Web document revisions:

══════

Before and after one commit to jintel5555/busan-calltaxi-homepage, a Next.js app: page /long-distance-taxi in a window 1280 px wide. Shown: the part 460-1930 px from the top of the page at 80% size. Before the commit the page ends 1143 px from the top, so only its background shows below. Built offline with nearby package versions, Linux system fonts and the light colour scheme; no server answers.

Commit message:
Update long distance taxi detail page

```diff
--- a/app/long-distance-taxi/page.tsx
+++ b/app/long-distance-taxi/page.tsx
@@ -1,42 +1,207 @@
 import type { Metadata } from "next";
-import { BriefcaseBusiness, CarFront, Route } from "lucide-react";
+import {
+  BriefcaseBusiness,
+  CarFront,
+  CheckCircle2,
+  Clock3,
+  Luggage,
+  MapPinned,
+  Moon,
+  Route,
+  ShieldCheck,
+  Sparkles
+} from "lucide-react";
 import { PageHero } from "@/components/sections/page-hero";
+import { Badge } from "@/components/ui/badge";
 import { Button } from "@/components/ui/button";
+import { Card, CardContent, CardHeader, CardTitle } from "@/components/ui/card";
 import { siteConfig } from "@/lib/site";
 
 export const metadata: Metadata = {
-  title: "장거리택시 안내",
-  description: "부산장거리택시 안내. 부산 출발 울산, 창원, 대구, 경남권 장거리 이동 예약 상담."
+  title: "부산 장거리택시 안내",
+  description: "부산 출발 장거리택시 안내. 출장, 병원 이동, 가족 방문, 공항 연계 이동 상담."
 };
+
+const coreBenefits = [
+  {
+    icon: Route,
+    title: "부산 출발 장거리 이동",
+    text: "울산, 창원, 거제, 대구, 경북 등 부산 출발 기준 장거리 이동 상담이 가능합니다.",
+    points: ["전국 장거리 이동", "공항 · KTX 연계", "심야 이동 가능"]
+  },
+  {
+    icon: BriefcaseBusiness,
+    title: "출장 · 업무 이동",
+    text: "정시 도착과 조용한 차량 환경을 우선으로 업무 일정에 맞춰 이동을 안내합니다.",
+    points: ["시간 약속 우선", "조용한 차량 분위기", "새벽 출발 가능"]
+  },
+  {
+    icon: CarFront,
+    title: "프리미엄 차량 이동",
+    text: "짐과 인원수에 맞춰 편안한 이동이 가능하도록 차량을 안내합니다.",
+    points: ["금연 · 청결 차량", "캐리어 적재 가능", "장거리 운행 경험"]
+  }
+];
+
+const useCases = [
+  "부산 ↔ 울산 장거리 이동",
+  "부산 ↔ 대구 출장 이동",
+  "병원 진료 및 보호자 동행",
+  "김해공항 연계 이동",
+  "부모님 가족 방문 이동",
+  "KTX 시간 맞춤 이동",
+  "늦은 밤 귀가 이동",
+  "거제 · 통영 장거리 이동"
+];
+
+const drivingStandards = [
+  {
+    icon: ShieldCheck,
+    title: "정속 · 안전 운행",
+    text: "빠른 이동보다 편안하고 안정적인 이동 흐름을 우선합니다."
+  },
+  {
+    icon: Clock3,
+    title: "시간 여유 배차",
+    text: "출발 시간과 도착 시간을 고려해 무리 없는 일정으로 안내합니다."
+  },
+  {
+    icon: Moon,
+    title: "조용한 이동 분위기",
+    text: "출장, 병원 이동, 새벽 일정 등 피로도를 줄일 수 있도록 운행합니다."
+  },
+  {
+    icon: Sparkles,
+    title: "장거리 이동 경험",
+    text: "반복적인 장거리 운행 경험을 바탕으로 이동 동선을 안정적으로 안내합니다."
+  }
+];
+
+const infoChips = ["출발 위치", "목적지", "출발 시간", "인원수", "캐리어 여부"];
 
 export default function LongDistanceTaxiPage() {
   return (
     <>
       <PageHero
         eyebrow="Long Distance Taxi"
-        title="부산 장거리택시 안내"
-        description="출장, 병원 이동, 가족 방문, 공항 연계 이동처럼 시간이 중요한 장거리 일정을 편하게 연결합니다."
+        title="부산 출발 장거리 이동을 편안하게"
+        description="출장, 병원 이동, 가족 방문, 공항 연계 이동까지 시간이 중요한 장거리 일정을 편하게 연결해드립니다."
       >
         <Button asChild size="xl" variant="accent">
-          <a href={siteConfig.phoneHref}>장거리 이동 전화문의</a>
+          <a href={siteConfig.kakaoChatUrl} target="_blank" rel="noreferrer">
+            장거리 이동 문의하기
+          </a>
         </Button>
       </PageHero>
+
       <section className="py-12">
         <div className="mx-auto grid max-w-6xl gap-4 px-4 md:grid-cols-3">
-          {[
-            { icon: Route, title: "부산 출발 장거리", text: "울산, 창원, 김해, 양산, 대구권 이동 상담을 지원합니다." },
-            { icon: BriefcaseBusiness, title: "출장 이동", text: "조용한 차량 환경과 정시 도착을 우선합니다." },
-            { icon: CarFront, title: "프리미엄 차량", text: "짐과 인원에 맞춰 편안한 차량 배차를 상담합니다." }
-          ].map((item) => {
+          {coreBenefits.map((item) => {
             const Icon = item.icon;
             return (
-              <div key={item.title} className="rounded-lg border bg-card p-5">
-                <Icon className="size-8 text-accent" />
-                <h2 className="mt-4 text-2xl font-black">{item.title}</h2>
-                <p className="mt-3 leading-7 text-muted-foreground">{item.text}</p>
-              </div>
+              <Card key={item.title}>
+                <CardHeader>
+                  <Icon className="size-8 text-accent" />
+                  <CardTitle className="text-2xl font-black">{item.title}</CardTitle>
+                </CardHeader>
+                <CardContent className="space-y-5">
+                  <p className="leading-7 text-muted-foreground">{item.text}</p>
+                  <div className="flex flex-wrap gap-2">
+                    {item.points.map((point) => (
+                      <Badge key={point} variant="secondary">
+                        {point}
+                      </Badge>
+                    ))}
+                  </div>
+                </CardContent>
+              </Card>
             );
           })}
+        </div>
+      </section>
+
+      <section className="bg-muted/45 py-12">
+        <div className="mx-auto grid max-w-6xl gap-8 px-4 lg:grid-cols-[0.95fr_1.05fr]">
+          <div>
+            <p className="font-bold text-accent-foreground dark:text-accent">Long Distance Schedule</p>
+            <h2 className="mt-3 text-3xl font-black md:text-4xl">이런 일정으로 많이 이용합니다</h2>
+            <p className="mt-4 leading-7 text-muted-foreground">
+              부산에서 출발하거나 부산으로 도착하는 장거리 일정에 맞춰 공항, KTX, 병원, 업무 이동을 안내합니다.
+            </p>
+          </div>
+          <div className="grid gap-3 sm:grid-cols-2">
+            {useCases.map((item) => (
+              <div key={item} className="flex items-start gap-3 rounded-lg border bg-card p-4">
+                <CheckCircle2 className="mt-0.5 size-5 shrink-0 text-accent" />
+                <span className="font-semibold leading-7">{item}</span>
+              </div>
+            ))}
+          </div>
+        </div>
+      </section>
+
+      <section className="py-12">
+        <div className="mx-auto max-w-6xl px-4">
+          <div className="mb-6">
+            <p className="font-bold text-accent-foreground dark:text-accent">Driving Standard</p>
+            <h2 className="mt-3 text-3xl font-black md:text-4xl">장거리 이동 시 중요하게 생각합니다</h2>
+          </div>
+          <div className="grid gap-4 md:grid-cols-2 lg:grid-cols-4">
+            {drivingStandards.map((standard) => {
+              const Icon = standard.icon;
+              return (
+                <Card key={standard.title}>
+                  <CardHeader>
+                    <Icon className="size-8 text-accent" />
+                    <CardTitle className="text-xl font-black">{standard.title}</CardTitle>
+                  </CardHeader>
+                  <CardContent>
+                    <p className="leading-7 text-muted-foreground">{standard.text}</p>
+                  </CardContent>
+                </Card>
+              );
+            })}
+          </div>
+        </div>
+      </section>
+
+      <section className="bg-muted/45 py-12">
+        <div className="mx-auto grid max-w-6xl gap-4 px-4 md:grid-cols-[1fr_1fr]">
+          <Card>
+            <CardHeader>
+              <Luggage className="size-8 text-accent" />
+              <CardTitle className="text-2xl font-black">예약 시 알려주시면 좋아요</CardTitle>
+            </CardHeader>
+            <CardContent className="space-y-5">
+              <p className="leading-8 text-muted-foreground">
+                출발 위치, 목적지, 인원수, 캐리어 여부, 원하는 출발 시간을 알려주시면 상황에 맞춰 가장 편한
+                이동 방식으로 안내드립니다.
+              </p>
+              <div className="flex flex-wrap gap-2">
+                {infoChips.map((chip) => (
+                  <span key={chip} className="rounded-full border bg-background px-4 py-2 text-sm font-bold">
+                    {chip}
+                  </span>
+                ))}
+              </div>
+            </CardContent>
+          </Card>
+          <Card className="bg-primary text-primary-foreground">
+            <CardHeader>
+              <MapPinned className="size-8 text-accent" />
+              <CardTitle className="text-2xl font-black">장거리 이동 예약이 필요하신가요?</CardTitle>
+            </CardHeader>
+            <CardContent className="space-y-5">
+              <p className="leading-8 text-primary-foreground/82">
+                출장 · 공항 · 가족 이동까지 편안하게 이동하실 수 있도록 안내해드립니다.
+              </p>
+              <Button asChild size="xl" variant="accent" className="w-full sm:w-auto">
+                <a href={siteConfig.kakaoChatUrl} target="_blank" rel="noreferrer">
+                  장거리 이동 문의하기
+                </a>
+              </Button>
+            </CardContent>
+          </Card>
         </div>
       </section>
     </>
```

══════

Goal of the exercise:
All lines of the records above that carry the word "CarFront" should be listed.

Solution for this task:
-import { BriefcaseBusiness, CarFront, Route } from "lucide-react";
+  CarFront,
+    icon: CarFront,
-            { icon: CarFront, title: "프리미엄 차량", text: "짐과 인원에 맞춰 편안한 차량 배차를 상담합니다." }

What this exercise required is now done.